Contrast that with the Marcellus, which is owned by hundreds of thousands of Pennsylvanians who have built their lives for generations on top of its hidden treasure. These farmers, sportsmen and conservationists have invested in their land for generations out of love for the lifestyle without knowledge of the coming energy boom.
The Marcellus has already been good to these property owners. By the spring of 2013, The Associated Press estimated that over $1.2 billion had been paid to Pennsylvania mineral owners in the form of royalties. Where I come from, this money is saving the family farms from previous foreclosure threats, keeping properties from being subdivided, saving us all from the associated effects of urban sprawl and, overall, making a hard way of life a little easier.
Royalty owners are using this money and investing it in our kids, in better farming and forestry practices, as well as into the communities through support of local businesses, and into the state, through personal income taxes. We are not seeing farms abandoned in exchange for tropical islands. I see new tractors, new roofs on barns and charitable donations.
The Simpson column refers to this phenomenon as an “El Dorado of unearned wealth,” a phrase I fundamentally reject, and I believe that perversion of the debate is meant to sow envy, which only further marginalizes the minority which shares that view. Out here in Marcellus country, our land often defines us and our chosen lifestyle. Unconventional shale gas reservoirs are our property. When looking out your window at those “scenic views,” remember someone actually owns them, and there’s a story behind why they exist. Our land is not just a backdrop to your commute.
Inevitably, it is the owners of the Marcellus who will never let the environmental woes of the coal era be repeated. This development is taking place on our land, and I have yet to meet anyone who will stand complicit with any practices that jeopardize their family’s safety or that of the greater community. As royalty owners, we feel a strong, well-funded regulatory body to oversee the drilling operations will protect all citizens of the commonwealth.
Mr. Simpson’s attempt to equate environmental destruction with all shale drilling is unfounded. According to the Department of Environmental Protection, Pennsylvania’s unconventional gas well count stands at 9,550. If environmental degradation were inevitable for each gas well drilled, as asserted, we’d see a lot more complaints. No one wants to see anyone’s water supply damaged and I expect to see the industry’s environmental record continue to improve from the early exploration, but Mr. Simpson’s fear mongering is overstated.

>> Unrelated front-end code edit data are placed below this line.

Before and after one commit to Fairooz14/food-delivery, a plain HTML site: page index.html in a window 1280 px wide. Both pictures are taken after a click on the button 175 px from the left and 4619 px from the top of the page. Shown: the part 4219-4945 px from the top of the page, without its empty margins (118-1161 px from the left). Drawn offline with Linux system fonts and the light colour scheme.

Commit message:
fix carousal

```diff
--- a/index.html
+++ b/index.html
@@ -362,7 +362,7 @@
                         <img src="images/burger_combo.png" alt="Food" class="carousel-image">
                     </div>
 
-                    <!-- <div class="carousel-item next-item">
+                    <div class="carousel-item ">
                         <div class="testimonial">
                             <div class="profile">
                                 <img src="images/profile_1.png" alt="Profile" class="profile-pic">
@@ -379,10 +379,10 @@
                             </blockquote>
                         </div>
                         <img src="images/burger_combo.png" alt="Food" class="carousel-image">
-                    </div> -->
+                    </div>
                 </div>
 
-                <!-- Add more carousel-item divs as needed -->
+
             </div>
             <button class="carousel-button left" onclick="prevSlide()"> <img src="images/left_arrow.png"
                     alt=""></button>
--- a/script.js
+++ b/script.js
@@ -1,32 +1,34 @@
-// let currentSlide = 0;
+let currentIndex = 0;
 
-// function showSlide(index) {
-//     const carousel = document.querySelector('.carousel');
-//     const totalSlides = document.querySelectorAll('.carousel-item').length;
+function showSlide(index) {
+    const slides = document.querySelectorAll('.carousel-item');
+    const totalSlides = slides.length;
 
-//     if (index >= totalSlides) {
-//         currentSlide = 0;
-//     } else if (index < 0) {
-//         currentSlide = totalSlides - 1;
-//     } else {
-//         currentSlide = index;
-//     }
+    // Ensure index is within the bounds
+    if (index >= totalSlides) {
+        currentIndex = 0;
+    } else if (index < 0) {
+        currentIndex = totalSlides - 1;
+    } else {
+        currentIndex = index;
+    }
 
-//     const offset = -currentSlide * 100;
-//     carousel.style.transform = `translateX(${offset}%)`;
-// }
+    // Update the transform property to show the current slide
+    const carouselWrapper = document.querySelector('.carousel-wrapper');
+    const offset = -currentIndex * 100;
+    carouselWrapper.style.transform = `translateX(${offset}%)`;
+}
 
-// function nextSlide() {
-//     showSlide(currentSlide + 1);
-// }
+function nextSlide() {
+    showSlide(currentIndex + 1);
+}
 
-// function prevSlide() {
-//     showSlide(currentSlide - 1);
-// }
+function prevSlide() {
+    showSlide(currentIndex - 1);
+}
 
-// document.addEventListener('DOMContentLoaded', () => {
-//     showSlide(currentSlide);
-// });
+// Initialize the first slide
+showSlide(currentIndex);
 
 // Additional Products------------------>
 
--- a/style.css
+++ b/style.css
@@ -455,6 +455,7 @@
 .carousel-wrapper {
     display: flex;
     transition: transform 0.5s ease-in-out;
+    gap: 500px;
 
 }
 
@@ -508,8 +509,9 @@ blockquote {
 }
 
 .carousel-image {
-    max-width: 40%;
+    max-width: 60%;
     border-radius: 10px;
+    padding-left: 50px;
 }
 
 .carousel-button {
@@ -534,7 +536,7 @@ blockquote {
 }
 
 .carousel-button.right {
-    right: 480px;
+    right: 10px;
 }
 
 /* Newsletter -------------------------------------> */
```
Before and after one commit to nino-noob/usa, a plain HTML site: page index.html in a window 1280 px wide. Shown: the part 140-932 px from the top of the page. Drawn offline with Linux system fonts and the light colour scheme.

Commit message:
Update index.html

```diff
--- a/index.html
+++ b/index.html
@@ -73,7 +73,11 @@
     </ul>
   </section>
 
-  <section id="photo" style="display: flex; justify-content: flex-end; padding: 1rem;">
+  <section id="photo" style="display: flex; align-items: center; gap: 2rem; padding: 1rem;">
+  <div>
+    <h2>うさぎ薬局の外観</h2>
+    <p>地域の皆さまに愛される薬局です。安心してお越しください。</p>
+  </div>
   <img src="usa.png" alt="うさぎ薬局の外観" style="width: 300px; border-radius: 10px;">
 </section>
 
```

We are building the legacy of shale gas development in Pennsylvania today, but I am far more optimistic about how history will remember us. It will be an organized, informed and engaged royalty owner who will be the catalyst for balanced, common-sense shale gas development. Ninety-six percent of unconventional natural gas produced in Pennsylvania is produced by members of the leading industry trade group. Royalty owners also need to recognize the value of organizing around our interests in an effort to ward off threats to our rights, which include the imposition of punitive taxes, moratoriums and our ongoing struggle to be paid properly for our gas.
Trevor Walczak is a natural resource manager and vice president of the National Association of Royalty Owners, Pennsylvania Chapter (NARO-PA), which is based in Bradford County.